**Input records:**
* * *
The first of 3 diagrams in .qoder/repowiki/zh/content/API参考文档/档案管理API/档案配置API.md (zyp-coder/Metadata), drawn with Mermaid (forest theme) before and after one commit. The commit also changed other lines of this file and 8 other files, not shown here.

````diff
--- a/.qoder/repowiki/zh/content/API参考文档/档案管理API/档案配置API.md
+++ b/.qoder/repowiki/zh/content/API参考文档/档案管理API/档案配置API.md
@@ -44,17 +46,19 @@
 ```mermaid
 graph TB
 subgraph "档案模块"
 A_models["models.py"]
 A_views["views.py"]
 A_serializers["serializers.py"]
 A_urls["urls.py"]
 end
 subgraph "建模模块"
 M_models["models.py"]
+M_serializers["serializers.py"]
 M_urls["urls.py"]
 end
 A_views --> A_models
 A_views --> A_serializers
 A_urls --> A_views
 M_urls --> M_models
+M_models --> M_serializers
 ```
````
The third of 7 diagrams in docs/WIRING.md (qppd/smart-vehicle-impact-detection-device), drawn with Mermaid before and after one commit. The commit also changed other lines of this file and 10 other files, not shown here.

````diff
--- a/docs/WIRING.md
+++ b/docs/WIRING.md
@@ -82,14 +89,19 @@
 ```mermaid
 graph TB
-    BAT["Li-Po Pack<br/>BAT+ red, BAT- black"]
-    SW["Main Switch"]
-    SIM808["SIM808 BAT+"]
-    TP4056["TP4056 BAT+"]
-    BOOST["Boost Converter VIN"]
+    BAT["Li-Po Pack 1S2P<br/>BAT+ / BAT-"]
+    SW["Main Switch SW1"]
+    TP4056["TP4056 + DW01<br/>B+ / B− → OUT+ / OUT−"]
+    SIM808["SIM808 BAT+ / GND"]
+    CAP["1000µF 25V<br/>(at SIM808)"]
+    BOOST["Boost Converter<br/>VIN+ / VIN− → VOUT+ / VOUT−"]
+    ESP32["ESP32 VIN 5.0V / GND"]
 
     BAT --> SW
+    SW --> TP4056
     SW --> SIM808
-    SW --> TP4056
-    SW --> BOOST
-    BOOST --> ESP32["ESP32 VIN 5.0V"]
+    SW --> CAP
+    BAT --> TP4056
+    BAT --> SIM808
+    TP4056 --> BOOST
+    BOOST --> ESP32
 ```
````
* * *
Return only the lines of the records in which the string "API参考文档" appears.

The first of 3 diagrams in .qoder/repowiki/zh/content/API参考文档/档案管理API/档案配置API.md (zyp-coder/Metadata), drawn with Mermaid (forest theme) before and after one commit. The commit also changed other lines of this file and 8 other files, not shown here.
--- a/.qoder/repowiki/zh/content/API参考文档/档案管理API/档案配置API.md
+++ b/.qoder/repowiki/zh/content/API参考文档/档案管理API/档案配置API.md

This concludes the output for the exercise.